▶ [Supplied data]:
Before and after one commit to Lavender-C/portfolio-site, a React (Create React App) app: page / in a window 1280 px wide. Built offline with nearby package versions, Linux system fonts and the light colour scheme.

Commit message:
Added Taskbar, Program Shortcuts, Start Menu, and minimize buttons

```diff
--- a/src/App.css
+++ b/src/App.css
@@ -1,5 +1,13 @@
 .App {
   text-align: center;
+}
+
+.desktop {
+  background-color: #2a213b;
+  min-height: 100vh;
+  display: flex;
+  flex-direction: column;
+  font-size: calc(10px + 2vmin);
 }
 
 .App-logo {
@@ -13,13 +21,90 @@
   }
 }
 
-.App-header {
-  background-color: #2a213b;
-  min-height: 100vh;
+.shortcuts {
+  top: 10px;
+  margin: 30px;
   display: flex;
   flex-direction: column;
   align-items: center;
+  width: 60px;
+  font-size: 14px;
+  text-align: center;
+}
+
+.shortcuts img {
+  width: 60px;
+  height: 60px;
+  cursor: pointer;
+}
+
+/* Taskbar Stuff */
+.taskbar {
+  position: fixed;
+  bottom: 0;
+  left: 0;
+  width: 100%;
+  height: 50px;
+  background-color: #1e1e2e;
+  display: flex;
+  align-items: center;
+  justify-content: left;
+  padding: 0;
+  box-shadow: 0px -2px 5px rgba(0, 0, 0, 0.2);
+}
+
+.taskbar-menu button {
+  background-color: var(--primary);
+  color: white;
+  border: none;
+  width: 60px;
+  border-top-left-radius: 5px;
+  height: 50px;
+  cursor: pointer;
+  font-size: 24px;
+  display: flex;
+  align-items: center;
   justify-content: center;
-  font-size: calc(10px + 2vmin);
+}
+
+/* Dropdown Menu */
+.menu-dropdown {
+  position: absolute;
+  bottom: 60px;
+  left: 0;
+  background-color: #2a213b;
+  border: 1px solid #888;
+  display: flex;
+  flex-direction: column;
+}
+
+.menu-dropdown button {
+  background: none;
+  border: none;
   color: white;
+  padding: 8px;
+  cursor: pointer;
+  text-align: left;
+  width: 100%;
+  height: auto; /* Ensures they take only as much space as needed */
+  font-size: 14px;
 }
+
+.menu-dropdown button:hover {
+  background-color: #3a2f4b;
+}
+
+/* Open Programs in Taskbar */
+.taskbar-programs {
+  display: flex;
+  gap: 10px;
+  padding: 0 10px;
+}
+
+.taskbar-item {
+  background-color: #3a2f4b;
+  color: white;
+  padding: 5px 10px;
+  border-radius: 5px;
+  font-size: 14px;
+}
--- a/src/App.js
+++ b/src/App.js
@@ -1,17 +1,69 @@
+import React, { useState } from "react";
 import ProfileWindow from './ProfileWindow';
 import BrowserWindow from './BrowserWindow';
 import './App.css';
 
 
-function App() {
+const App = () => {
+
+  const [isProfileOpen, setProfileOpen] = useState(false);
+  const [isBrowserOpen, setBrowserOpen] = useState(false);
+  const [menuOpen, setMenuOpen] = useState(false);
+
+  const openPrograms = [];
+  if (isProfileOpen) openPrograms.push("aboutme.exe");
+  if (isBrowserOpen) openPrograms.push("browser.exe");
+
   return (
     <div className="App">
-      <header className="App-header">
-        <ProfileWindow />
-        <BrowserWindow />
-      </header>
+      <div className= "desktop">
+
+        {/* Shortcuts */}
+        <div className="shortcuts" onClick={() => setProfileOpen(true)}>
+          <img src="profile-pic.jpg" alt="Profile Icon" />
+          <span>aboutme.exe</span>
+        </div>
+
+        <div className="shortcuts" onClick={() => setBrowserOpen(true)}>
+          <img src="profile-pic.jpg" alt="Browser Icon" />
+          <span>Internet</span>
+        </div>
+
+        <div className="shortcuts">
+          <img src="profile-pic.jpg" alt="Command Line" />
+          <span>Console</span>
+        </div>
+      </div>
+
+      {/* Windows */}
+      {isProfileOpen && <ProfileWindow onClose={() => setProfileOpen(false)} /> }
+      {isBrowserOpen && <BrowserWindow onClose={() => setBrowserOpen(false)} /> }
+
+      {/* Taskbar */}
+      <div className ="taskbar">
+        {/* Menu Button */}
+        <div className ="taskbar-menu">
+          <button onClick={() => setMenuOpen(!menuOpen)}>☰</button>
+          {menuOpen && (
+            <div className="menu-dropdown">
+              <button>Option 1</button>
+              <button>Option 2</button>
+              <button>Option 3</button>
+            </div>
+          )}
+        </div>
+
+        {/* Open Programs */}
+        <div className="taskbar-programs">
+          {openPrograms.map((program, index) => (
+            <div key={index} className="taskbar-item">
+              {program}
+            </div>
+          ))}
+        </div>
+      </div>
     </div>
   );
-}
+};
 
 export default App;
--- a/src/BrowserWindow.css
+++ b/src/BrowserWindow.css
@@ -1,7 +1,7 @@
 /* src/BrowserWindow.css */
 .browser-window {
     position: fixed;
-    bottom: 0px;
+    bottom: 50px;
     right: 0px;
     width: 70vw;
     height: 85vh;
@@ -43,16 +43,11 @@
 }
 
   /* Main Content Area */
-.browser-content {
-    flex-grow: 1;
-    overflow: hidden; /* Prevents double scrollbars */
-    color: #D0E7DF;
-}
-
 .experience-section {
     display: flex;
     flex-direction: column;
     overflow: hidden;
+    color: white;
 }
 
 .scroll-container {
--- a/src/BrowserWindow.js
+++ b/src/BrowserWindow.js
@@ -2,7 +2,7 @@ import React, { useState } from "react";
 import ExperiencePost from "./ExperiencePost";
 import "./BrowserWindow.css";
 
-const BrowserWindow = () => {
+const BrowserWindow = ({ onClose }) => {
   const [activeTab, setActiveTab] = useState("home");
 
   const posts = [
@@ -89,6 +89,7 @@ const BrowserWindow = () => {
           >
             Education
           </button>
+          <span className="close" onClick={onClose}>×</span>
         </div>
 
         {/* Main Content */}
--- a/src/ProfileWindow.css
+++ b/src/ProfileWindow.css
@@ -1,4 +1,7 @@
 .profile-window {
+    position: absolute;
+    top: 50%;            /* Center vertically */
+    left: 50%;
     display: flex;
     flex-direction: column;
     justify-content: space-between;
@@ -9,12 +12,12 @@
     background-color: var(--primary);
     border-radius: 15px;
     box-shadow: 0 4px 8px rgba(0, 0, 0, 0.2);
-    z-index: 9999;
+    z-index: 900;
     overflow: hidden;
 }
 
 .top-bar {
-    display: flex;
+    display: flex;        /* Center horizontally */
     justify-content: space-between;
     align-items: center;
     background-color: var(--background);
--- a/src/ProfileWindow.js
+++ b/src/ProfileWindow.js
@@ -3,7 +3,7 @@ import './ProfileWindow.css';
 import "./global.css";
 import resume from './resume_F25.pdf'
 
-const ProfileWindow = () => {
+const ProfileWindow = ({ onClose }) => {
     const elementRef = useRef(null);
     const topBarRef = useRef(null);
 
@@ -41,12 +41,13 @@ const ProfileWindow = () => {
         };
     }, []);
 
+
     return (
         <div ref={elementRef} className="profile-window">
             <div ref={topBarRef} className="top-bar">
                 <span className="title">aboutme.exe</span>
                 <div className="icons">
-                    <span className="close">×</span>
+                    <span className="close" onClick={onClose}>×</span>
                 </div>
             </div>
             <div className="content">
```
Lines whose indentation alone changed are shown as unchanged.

▶ [Exercise objective]: Your answer must be the full set of records above, reproduced exactly.

▶ [Expected answer]:
Before and after one commit to Lavender-C/portfolio-site, a React (Create React App) app: page / in a window 1280 px wide. Built offline with nearby package versions, Linux system fonts and the light colour scheme.

Commit message:
Added Taskbar, Program Shortcuts, Start Menu, and minimize buttons

```diff
--- a/src/App.css
+++ b/src/App.css
@@ -1,5 +1,13 @@
 .App {
   text-align: center;
+}
+
+.desktop {
+  background-color: #2a213b;
+  min-height: 100vh;
+  display: flex;
+  flex-direction: column;
+  font-size: calc(10px + 2vmin);
 }
 
 .App-logo {
@@ -13,13 +21,90 @@
   }
 }
 
-.App-header {
-  background-color: #2a213b;
-  min-height: 100vh;
+.shortcuts {
+  top: 10px;
+  margin: 30px;
   display: flex;
   flex-direction: column;
   align-items: center;
+  width: 60px;
+  font-size: 14px;
+  text-align: center;
+}
+
+.shortcuts img {
+  width: 60px;
+  height: 60px;
+  cursor: pointer;
+}
+
+/* Taskbar Stuff */
+.taskbar {
+  position: fixed;
+  bottom: 0;
+  left: 0;
+  width: 100%;
+  height: 50px;
+  background-color: #1e1e2e;
+  display: flex;
+  align-items: center;
+  justify-content: left;
+  padding: 0;
+  box-shadow: 0px -2px 5px rgba(0, 0, 0, 0.2);
+}
+
+.taskbar-menu button {
+  background-color: var(--primary);
+  color: white;
+  border: none;
+  width: 60px;
+  border-top-left-radius: 5px;
+  height: 50px;
+  cursor: pointer;
+  font-size: 24px;
+  display: flex;
+  align-items: center;
   justify-content: center;
-  font-size: calc(10px + 2vmin);
+}
+
+/* Dropdown Menu */
+.menu-dropdown {
+  position: absolute;
+  bottom: 60px;
+  left: 0;
+  background-color: #2a213b;
+  border: 1px solid #888;
+  display: flex;
+  flex-direction: column;
+}
+
+.menu-dropdown button {
+  background: none;
+  border: none;
   color: white;
+  padding: 8px;
+  cursor: pointer;
+  text-align: left;
+  width: 100%;
+  height: auto; /* Ensures they take only as much space as needed */
+  font-size: 14px;
 }
+
+.menu-dropdown button:hover {
+  background-color: #3a2f4b;
+}
+
+/* Open Programs in Taskbar */
+.taskbar-programs {
+  display: flex;
+  gap: 10px;
+  padding: 0 10px;
+}
+
+.taskbar-item {
+  background-color: #3a2f4b;
+  color: white;
+  padding: 5px 10px;
+  border-radius: 5px;
+  font-size: 14px;
+}
--- a/src/App.js
+++ b/src/App.js
@@ -1,17 +1,69 @@
+import React, { useState } from "react";
 import ProfileWindow from './ProfileWindow';
 import BrowserWindow from './BrowserWindow';
 import './App.css';
 
 
-function App() {
+const App = () => {
+
+  const [isProfileOpen, setProfileOpen] = useState(false);
+  const [isBrowserOpen, setBrowserOpen] = useState(false);
+  const [menuOpen, setMenuOpen] = useState(false);
+
+  const openPrograms = [];
+  if (isProfileOpen) openPrograms.push("aboutme.exe");
+  if (isBrowserOpen) openPrograms.push("browser.exe");
+
   return (
     <div className="App">
-      <header className="App-header">
-        <ProfileWindow />
-        <BrowserWindow />
-      </header>
+      <div className= "desktop">
+
+        {/* Shortcuts */}
+        <div className="shortcuts" onClick={() => setProfileOpen(true)}>
+          <img src="profile-pic.jpg" alt="Profile Icon" />
+          <span>aboutme.exe</span>
+        </div>
+
+        <div className="shortcuts" onClick={() => setBrowserOpen(true)}>
+          <img src="profile-pic.jpg" alt="Browser Icon" />
+          <span>Internet</span>
+        </div>
+
+        <div className="shortcuts">
+          <img src="profile-pic.jpg" alt="Command Line" />
+          <span>Console</span>
+        </div>
+      </div>
+
+      {/* Windows */}
+      {isProfileOpen && <ProfileWindow onClose={() => setProfileOpen(false)} /> }
+      {isBrowserOpen && <BrowserWindow onClose={() => setBrowserOpen(false)} /> }
+
+      {/* Taskbar */}
+      <div className ="taskbar">
+        {/* Menu Button */}
+        <div className ="taskbar-menu">
+          <button onClick={() => setMenuOpen(!menuOpen)}>☰</button>
+          {menuOpen && (
+            <div className="menu-dropdown">
+              <button>Option 1</button>
+              <button>Option 2</button>
+              <button>Option 3</button>
+            </div>
+          )}
+        </div>
+
+        {/* Open Programs */}
+        <div className="taskbar-programs">
+          {openPrograms.map((program, index) => (
+            <div key={index} className="taskbar-item">
+              {program}
+            </div>
+          ))}
+        </div>
+      </div>
     </div>
   );
-}
+};
 
 export default App;
--- a/src/BrowserWindow.css
+++ b/src/BrowserWindow.css
@@ -1,7 +1,7 @@
 /* src/BrowserWindow.css */
 .browser-window {
     position: fixed;
-    bottom: 0px;
+    bottom: 50px;
     right: 0px;
     width: 70vw;
     height: 85vh;
@@ -43,16 +43,11 @@
 }
 
   /* Main Content Area */
-.browser-content {
-    flex-grow: 1;
-    overflow: hidden; /* Prevents double scrollbars */
-    color: #D0E7DF;
-}
-
 .experience-section {
     display: flex;
     flex-direction: column;
     overflow: hidden;
+    color: white;
 }
 
 .scroll-container {
--- a/src/BrowserWindow.js
+++ b/src/BrowserWindow.js
@@ -2,7 +2,7 @@ import React, { useState } from "react";
 import ExperiencePost from "./ExperiencePost";
 import "./BrowserWindow.css";
 
-const BrowserWindow = () => {
+const BrowserWindow = ({ onClose }) => {
   const [activeTab, setActiveTab] = useState("home");
 
   const posts = [
@@ -89,6 +89,7 @@ const BrowserWindow = () => {
           >
             Education
           </button>
+          <span className="close" onClick={onClose}>×</span>
         </div>
 
         {/* Main Content */}
--- a/src/ProfileWindow.css
+++ b/src/ProfileWindow.css
@@ -1,4 +1,7 @@
 .profile-window {
+    position: absolute;
+    top: 50%;            /* Center vertically */
+    left: 50%;
     display: flex;
     flex-direction: column;
     justify-content: space-between;
@@ -9,12 +12,12 @@
     background-color: var(--primary);
     border-radius: 15px;
     box-shadow: 0 4px 8px rgba(0, 0, 0, 0.2);
-    z-index: 9999;
+    z-index: 900;
     overflow: hidden;
 }
 
 .top-bar {
-    display: flex;
+    display: flex;        /* Center horizontally */
     justify-content: space-between;
     align-items: center;
     background-color: var(--background);
--- a/src/ProfileWindow.js
+++ b/src/ProfileWindow.js
@@ -3,7 +3,7 @@ import './ProfileWindow.css';
 import "./global.css";
 import resume from './resume_F25.pdf'
 
-const ProfileWindow = () => {
+const ProfileWindow = ({ onClose }) => {
     const elementRef = useRef(null);
     const topBarRef = useRef(null);
 
@@ -41,12 +41,13 @@ const ProfileWindow = () => {
         };
     }, []);
 
+
     return (
         <div ref={elementRef} className="profile-window">
             <div ref={topBarRef} className="top-bar">
                 <span className="title">aboutme.exe</span>
                 <div className="icons">
-                    <span className="close">×</span>
+                    <span className="close" onClick={onClose}>×</span>
                 </div>
             </div>
             <div className="content">
```
Lines whose indentation alone changed are shown as unchanged.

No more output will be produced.